This Irish team, now very much Kidney’s Irish team, had other ideas, however, and they are definitely made of sterner stuff than the squad that found the self-destruct button so easily at the World Cup finals in France three years ago.
Where heads would have dropped in a previous regime, they were held high from start to finish at the spiritual home of the oval ball game last Saturday.
Panic never set into the Irish veins, not even when Jonny Wilkinson drop-kicked England into a three point lead with some eight minutes or so remaining on the clock.
In the past, recent and historic, Ireland would have sunk back into their own half of the field, such was the relentless pressure from the English pack at that stage of the game. But not this Irish team.
A brilliant relieving kick from substitute Ronan O’Gara, a man with his point to prove, worked the ball up the field, and Ireland eventually won the line-out that led to the scintillating match winning try from Tommy Bowe and a conversion from O’Gara.
England weren’t done at that stage and spent the final minutes camped on the Ireland line, so you can imagine the sense of relief when Heaslip emerged as the defensive hero from the final significant play of the night.
When the final whistle blew the Irish team and the huge traveling support went ballistic, and rightly so.
The win resurrects the season, and Ireland could still end up with the Championship if England can do them a favor and win in Paris just hours after they wrap up their season against the Scots on Saturday fortnight.
Whatever happens then, however, the lesson from London was clear -- this is an Irish team that can bounce back from adversity.
With the next World Cup just over a year away and trips to Australia and New Zealand to come this summer, that was a major message of intent from Twickenham.
You can be sure the rugby world’s power brokers were listening.
From North to South
THE Irish Football Association in Belfast is upset that some of their best young players would rather play for the Republic of Ireland than Northern Ireland.
In fact, such is their ire that they have now reported the issue to the Court of Arbitration for Sport and made an official complaint against the Football Association of Ireland (FAI).
What a bunch of whingers.

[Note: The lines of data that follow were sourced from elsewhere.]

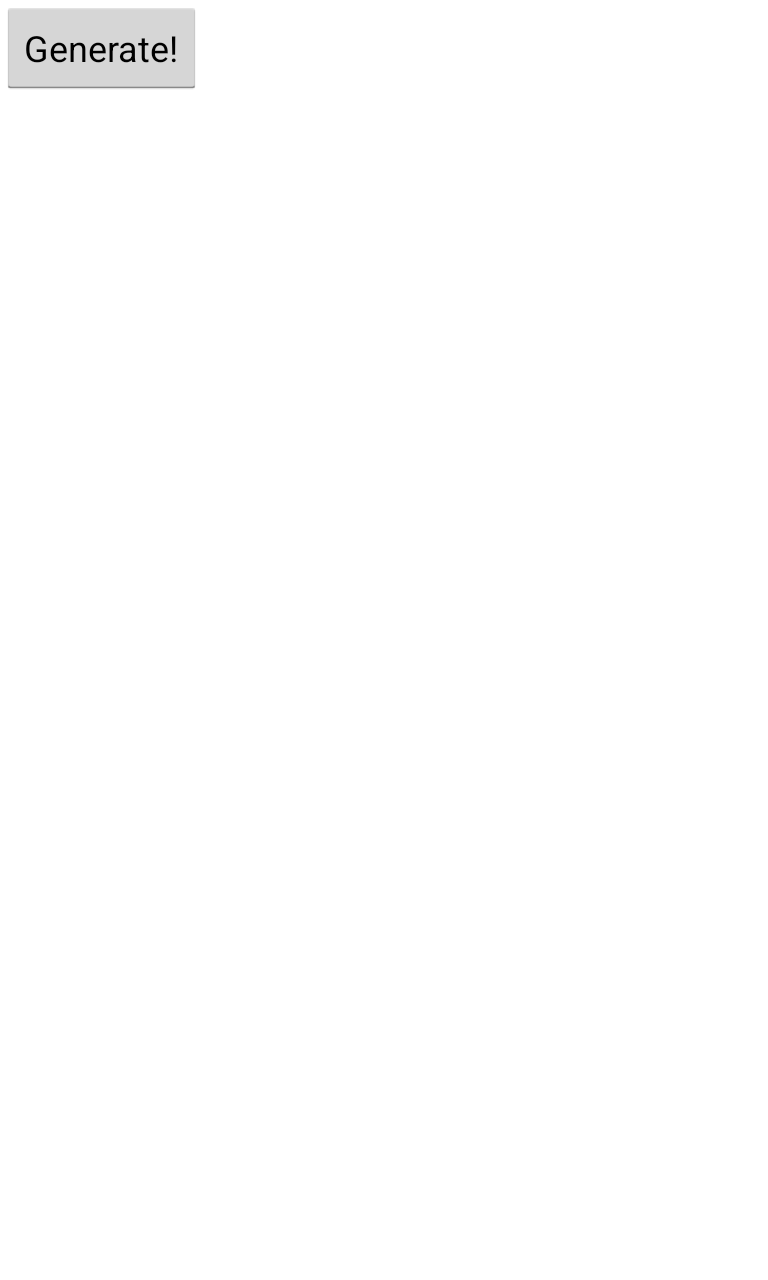
Repository: pierluigi-failla/ingress-passcodes-generator
Layout: android/IngressPasscodesGenerator/res/layout/activity_main.xml
These files come from the project's save history. The layout is drawn as it stood at one moment and after the next save; the edit follows.
It is drawn on a 768 x 1280 px phone screen (xhdpi) without system bars, with theme AppTheme; the app's code is not run.

Above is the layout before, as saved 2013-01-21 21:40:58.

After the next save:
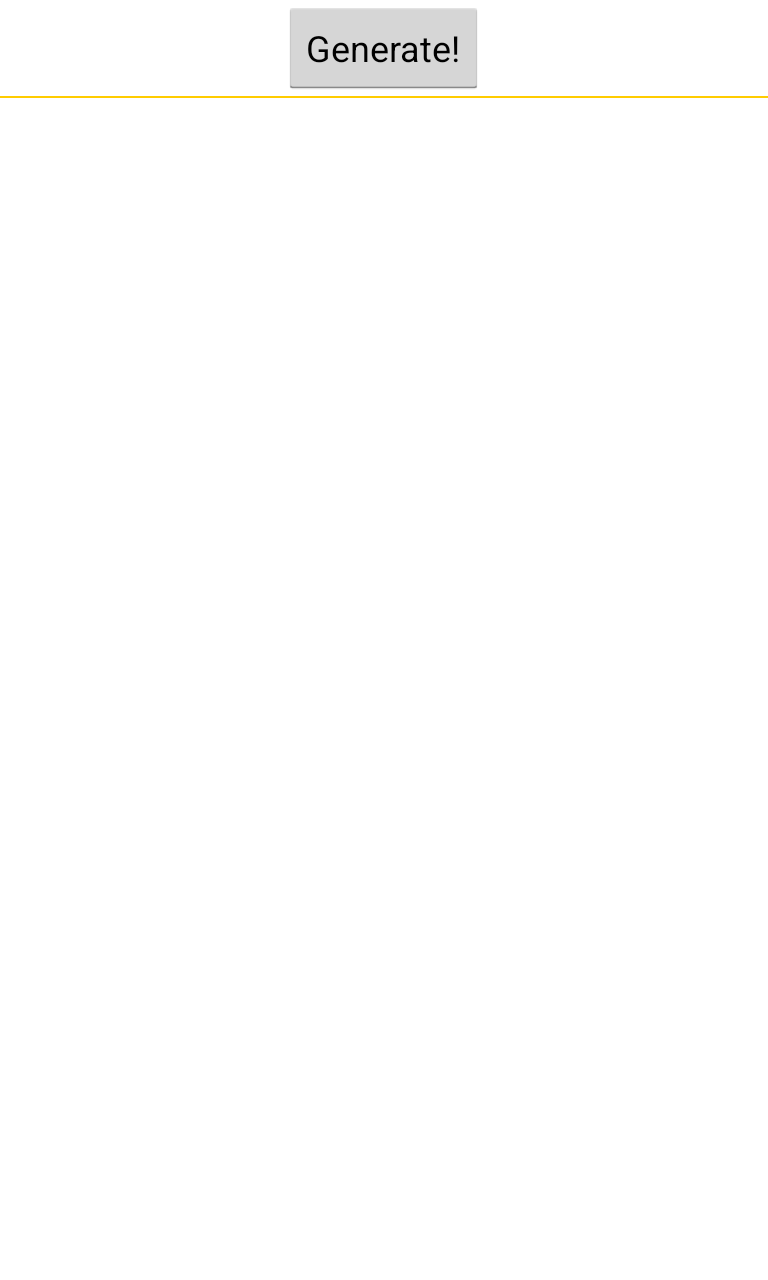
Saved 19 s later.
--- a/android/IngressPasscodesGenerator/res/layout/activity_main.xml
+++ b/android/IngressPasscodesGenerator/res/layout/activity_main.xml
@@ -14,7 +14,15 @@
             android:id="@+id/button1"
             android:layout_width="wrap_content"
             android:layout_height="wrap_content"
+            android:layout_gravity="center_horizontal"
+            android:layout_weight="0"
             android:text="@string/button_generate" />
+
+        <View
+                android:layout_width="fill_parent"
+                android:layout_height="1dip"
+                android:background="#FFCC00"
+                android:padding="5dp" />
 
     </LinearLayout>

How dare they suggest that the FAI and Giovanni Trapattoni somehow have a case to answer because Darron Gibson, Marc Wilson and Shane Duffy want to play for the south and not for the north.
I understand that the Irish Football Association (IFA) may have spent money developing their careers, but I have a feeling that the clubs who brought them to England may have invested a little more.

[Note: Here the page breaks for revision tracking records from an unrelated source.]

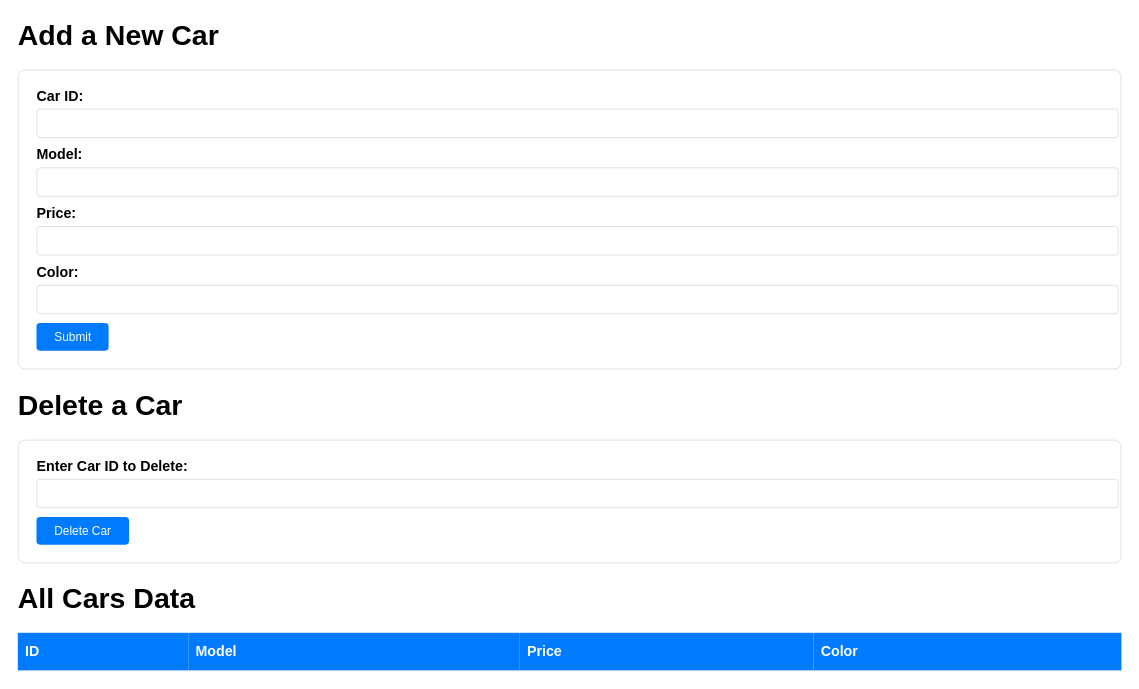
Repository: akshayambulgekar/TrainingProject
Page: Cars/Cars/src/main/resources/static/index.html
An editor plug-in stored every save of this project. The page is shown before and after the next save, followed by the edit.
The browser window is 1280 px wide. The pictures show the whole page, at 89% of full size.
The page's requests for data from a server got no answer.

Above is the page before, as saved 2023-07-25 11:15:34.

After the next save:
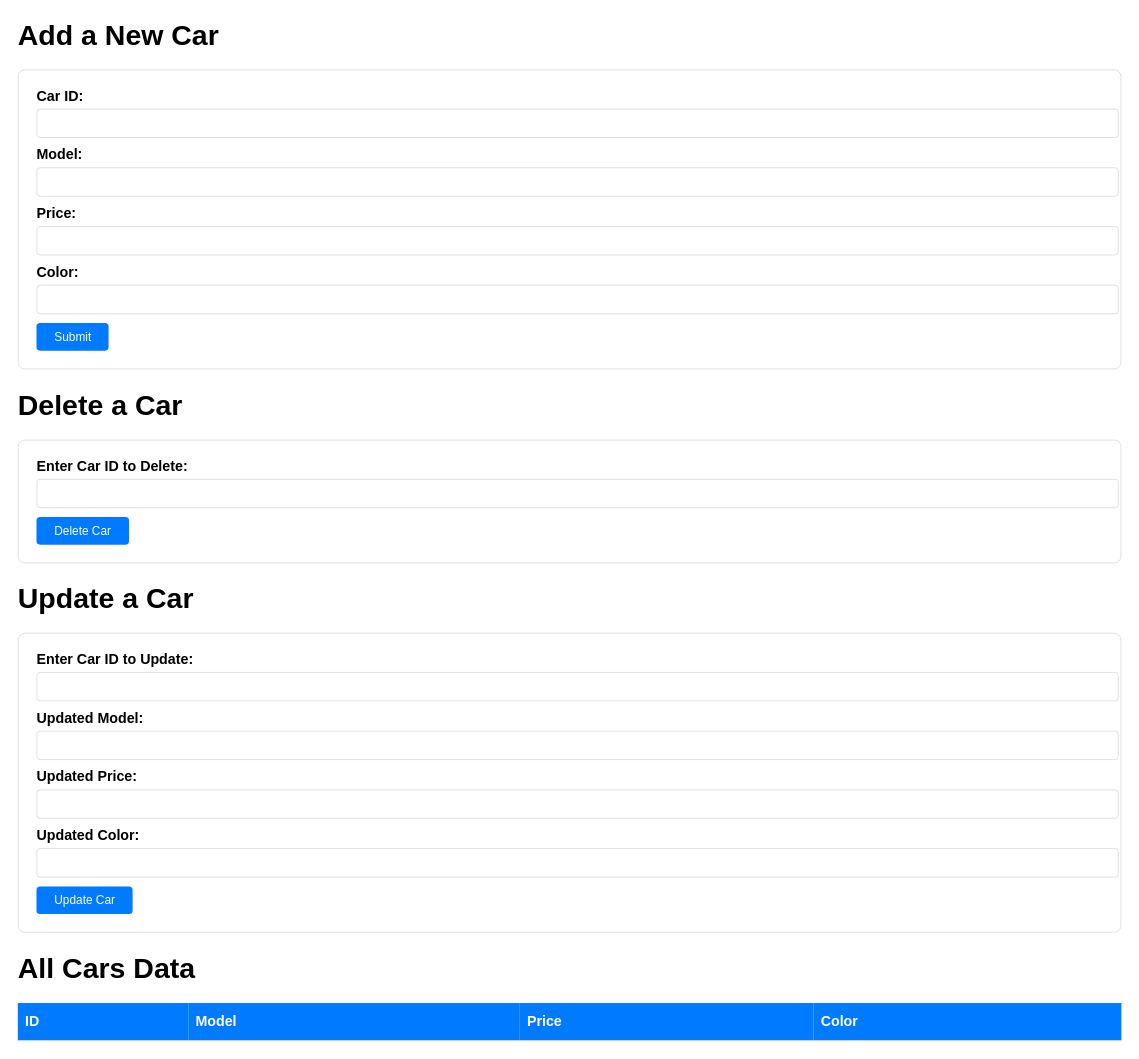
Saved 29 s later.
--- a/Cars/Cars/src/main/resources/static/index.html
+++ b/Cars/Cars/src/main/resources/static/index.html
@@ -93,6 +93,18 @@
         <button id="deleteButton" type="button">Delete Car</button>
     </form>
 
+    <h1>Update a Car</h1>
+<form id="updateForm">
+    <label for="carIdToUpdate">Enter Car ID to Update:</label>
+    <input type="number" id="carIdToUpdate" name="carIdToUpdate" required>
+    <label for="updatedModel">Updated Model:</label>
+    <input type="text" id="updatedModel" name="updatedModel" required>
+    <label for="updatedPrice">Updated Price:</label>
+    <input type="number" id="updatedPrice" name="updatedPrice" required>
+    <label for="updatedColor">Updated Color:</label>
+    <input type="text" id="updatedColor" name="updatedColor" required>
+    <button id="updateButton" type="button">Update Car</button>
+</form>
 
 
      <h1>All Cars Data</h1>
@@ -106,7 +118,8 @@
             </tr>
         </thead>
         <tbody>
-                    </tbody>
+
+       </tbody>
     </table>
 
     <!-- ... Same HTML code as before ... -->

What the IFA have to accept is that the Good Friday Agreement changed everything in Northern Ireland -- including the right of their players to hold southern passports.

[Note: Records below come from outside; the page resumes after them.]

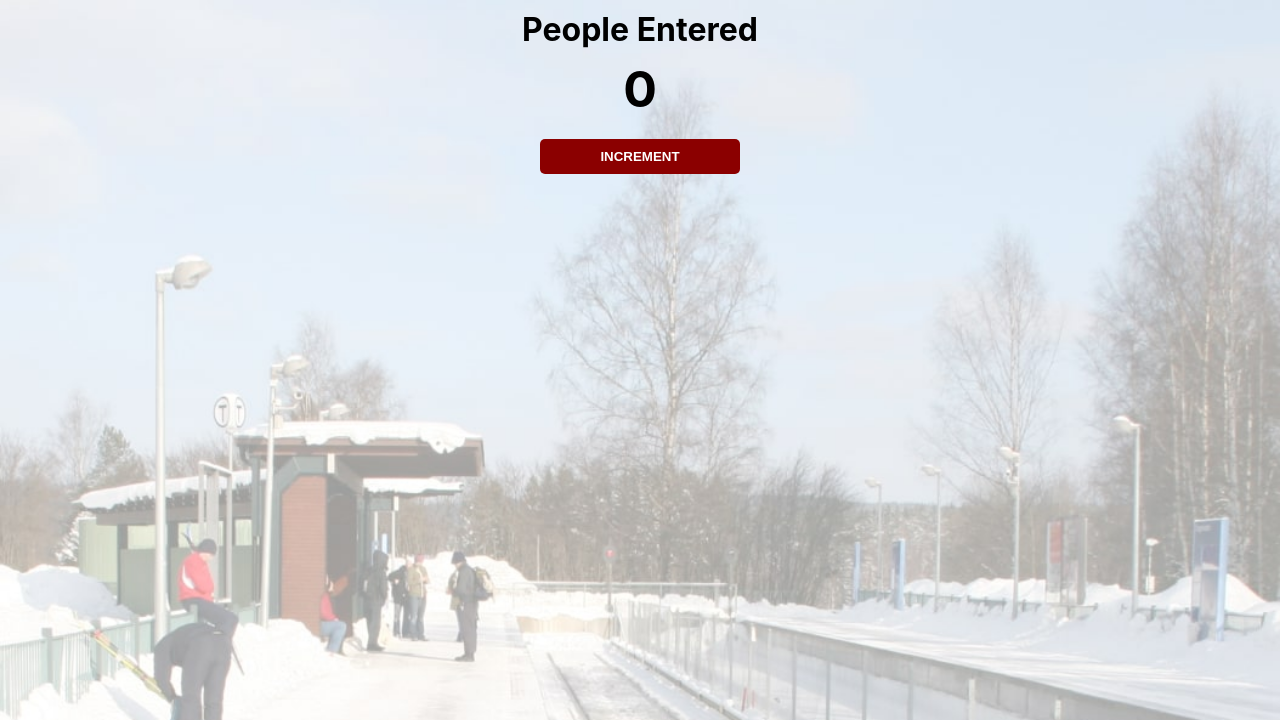
Repository: jt010051/JavaScriptCounter
Page: index.html
These files come from the project's save history. The page is drawn as it stood at one moment and after the next save; the edit follows.
The browser window is 1280 px wide. The pictures show the whole page.
After loading, the first visible `#increment-btn` was clicked once.

Above is the page before, as saved 2022-02-26 15:29:38.

After the next save:
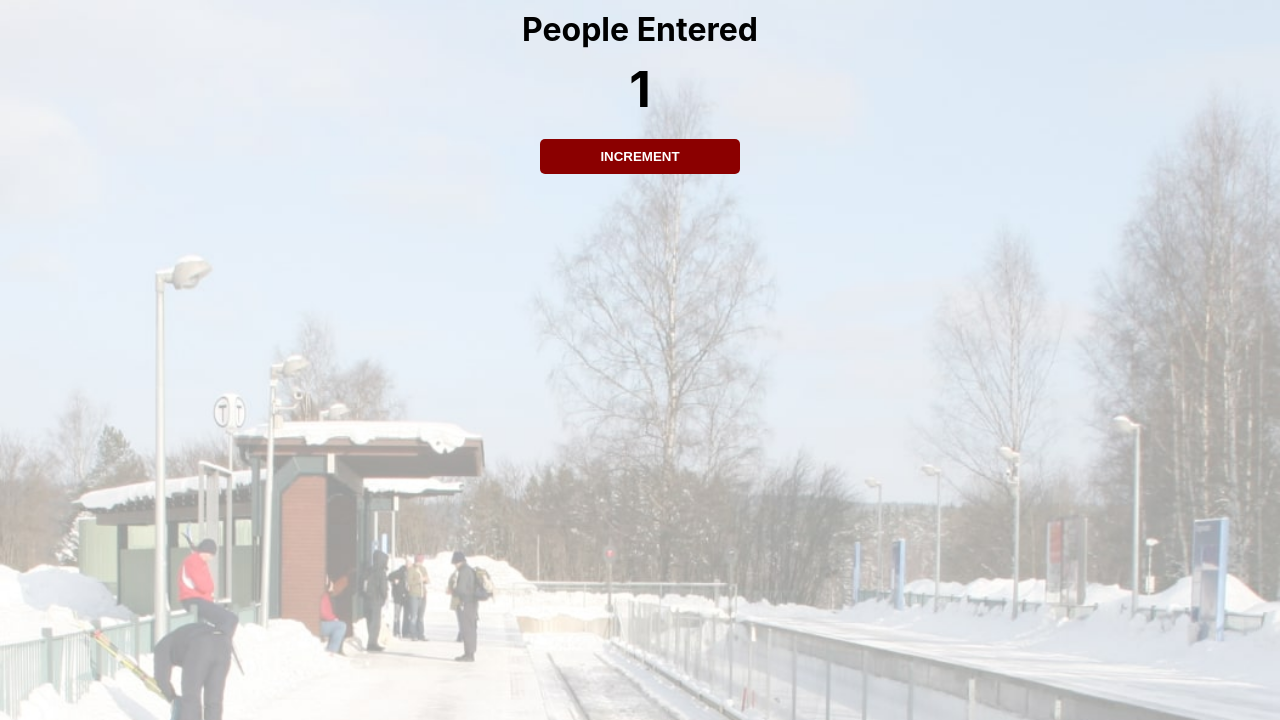
Saved 2 min 16 s later.
--- a/index.js
+++ b/index.js
@@ -16,7 +16,7 @@ function increment(){
 
 
     count+=1;
-
+    countEl.innerText = count;
     console.log(count);
    // document.getElementById("count-el").innerText=5;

They also have to accept that maybe there are some footballers in the north who don’t want to play for the bigoted supporters who hounded the likes of Neil Lennon out of international football.
It’s not politically correct to say that, of course. But since I live in a land where ministers for defense can expect to get away with telling lies in an affidavit, I’ll take my chance.
Where does the term “the luck of the Irish” come from?